"""

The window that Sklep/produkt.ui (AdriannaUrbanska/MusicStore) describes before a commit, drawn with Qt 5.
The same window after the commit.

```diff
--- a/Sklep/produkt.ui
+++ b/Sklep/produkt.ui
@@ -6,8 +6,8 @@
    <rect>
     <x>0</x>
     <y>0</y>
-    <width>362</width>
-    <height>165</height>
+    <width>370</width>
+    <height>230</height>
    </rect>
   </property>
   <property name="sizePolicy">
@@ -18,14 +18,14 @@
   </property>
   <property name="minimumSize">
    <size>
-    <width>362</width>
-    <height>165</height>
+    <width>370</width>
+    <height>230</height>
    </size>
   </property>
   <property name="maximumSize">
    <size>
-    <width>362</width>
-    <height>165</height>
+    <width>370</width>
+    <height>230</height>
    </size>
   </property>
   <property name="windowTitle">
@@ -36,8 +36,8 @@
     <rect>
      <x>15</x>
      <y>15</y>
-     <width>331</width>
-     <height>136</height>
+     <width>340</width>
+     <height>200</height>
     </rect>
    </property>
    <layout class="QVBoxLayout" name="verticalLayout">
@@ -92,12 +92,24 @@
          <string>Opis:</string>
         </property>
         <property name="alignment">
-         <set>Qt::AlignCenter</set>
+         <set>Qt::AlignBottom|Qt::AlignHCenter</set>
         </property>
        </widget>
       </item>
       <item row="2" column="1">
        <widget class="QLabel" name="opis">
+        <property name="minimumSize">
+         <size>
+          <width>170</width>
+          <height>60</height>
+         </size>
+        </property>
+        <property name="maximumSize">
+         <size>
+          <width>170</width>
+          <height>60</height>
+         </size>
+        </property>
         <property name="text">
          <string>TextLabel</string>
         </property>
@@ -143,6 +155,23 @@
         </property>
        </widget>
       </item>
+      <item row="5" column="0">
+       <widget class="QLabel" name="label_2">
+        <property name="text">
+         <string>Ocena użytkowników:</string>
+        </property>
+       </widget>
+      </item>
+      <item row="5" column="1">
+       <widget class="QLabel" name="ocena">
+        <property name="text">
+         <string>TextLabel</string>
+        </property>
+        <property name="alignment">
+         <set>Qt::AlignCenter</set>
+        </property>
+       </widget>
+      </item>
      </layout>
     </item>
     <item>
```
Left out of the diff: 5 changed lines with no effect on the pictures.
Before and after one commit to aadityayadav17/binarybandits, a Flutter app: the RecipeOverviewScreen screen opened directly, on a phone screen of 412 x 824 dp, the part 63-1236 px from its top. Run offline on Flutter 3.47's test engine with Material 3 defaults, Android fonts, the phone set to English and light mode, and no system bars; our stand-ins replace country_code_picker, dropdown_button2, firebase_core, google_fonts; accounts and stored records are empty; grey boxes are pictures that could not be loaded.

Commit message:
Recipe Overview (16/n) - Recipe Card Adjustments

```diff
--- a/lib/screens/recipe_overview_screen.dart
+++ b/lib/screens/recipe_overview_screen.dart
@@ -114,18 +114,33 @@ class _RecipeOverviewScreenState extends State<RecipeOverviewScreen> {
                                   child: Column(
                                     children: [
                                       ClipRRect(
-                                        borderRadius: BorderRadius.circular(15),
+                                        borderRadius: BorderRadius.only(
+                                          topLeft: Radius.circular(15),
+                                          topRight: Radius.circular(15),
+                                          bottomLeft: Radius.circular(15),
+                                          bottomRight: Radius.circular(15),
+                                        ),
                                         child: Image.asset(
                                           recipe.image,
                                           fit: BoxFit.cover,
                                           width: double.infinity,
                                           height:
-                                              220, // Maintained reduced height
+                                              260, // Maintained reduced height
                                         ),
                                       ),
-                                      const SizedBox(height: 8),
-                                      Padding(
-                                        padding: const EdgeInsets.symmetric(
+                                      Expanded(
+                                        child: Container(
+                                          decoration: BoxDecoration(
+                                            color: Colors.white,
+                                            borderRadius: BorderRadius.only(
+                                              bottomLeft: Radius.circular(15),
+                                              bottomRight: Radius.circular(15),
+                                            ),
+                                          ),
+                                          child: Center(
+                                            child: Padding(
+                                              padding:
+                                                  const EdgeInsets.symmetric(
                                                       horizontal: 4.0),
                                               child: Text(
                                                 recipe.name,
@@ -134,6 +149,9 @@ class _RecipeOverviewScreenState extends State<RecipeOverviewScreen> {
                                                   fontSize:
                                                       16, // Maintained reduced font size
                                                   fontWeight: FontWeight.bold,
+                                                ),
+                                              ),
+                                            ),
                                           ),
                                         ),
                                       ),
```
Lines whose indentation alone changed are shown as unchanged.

"""

**What the task requires**
Where a line in the records above contains the string "layout", copy that line.

**Answer below**
    <layout class="QVBoxLayout" name="verticalLayout">
      </layout>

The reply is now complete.